The American system of government is a Federal Republic, meaning a confederation of many–a central government and state governments. James Madison describes the American system as “a Republic–a federation, or combination, of central and state republics–under which: the different governments will control each other…” (Federalist No. 51).
The powers are divided between the legislative, executive and judicial branches of government which remain subject to the sovereignty of the people (electorate) under creation’s God per the Declaration of Independence. “The United States shall guarantee to every State in this Union a Republican Form of Government, and shall protect each of them against Invasion; and on Application of the Legislature, or of the Executive (when the Legislature cannot be convened) against domestic Violence” (Article IV, Section 4 of the United States Constitution).
The federal and state governments are Republics which are distinguished by the fact that they are representative and limited in their power by written constitutions (Federalist No. 45). The citizen electorate adopts the constitutions, and they are only changeable from the original through amendment by the people.
The law has been defined as “a set of rules for conduct prescribed by a controlling authority and having binding legal force” (Black’s Law Dictionary). The overriding concern is: What are the beliefs of the controlling authority? Sadly, some public servants, including some law professors, do not respect the fact that government gets its power from the sovereigns, the taxpayers who created the government and pay their salaries.
In Europe, kings, popes, academician elites and others claimed to be supreme. This is comparable to what self-indulgent judges are now doing in America. Rejecting the meaning and intent of the Constitution, they seek to impose societal values of their own choosing. When federal laws dealing with local concerns descend downward, they become oppressive and often harmful to society.
What sets the American constitution apart from those of so many other nations is that its use is rooted in the Higher Authority Judeo-Christian tradition for civil order. The Constitution is a tool composed of directives, checks and obstacles. When the principles of the Creator-based Declaration articulated in the Bill of Rights are upheld, the obstacles built into the Constitution become morally effective, and it becomes difficult for government employees to empower a partisan political agenda or line their pockets with taxpayers’ money.

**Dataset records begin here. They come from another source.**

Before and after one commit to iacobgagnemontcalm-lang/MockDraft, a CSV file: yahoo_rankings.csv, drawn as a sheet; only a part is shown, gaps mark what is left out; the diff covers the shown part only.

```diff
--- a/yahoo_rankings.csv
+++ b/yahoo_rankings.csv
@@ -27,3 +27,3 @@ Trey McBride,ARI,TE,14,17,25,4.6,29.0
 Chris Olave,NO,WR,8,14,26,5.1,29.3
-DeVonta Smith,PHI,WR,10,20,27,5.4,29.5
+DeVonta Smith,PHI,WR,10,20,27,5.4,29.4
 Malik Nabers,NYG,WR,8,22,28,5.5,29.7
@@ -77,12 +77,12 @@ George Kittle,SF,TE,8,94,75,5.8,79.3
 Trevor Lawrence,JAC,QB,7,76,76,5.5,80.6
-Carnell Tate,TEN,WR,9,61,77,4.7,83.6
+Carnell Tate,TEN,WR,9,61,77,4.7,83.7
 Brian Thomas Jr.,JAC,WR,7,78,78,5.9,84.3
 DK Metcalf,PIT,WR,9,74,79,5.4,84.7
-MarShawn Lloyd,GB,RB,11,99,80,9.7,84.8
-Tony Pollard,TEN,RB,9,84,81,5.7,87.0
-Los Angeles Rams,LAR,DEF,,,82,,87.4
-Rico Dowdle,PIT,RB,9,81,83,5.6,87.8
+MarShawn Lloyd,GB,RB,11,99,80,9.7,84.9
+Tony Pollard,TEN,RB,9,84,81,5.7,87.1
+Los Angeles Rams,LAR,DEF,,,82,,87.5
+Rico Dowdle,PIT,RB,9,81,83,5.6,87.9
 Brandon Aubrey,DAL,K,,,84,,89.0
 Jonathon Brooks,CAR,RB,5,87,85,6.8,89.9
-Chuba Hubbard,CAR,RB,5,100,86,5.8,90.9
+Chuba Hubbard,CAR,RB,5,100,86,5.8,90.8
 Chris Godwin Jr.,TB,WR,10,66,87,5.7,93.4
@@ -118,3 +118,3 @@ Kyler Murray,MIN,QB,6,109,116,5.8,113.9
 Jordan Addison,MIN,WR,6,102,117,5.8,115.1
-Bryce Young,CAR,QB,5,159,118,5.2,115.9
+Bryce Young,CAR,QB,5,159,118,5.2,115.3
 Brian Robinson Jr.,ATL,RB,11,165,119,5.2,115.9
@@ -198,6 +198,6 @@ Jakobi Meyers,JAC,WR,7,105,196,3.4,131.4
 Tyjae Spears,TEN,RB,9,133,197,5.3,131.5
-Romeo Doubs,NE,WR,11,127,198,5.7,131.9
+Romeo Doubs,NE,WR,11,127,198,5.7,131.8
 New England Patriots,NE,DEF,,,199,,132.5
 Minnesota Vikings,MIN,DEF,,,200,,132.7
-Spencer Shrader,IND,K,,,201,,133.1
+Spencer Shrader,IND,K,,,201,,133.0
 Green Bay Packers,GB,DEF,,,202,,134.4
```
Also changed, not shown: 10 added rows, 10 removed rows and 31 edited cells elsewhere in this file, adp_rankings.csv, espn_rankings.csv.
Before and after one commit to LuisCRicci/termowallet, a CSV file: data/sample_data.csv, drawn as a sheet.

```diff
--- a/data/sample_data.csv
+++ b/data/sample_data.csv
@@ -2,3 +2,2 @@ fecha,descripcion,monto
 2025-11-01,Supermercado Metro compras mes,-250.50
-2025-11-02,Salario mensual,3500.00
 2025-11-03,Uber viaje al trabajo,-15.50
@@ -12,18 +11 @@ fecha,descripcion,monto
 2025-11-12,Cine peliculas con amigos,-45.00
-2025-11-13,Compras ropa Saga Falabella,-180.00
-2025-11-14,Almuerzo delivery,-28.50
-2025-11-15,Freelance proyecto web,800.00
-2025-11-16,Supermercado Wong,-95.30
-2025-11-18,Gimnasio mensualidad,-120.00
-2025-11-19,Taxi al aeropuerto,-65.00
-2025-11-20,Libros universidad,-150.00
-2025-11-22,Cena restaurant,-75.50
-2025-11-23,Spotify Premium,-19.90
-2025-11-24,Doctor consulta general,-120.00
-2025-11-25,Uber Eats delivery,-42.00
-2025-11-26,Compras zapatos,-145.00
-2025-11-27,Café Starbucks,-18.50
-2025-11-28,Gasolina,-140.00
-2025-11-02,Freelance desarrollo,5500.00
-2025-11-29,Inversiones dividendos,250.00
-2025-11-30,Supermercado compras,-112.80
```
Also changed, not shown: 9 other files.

“Government is not reason; it is not eloquent; it is force. Like fire, it is a dangerous servant and a fearful master” (George Washington).
~ David Norris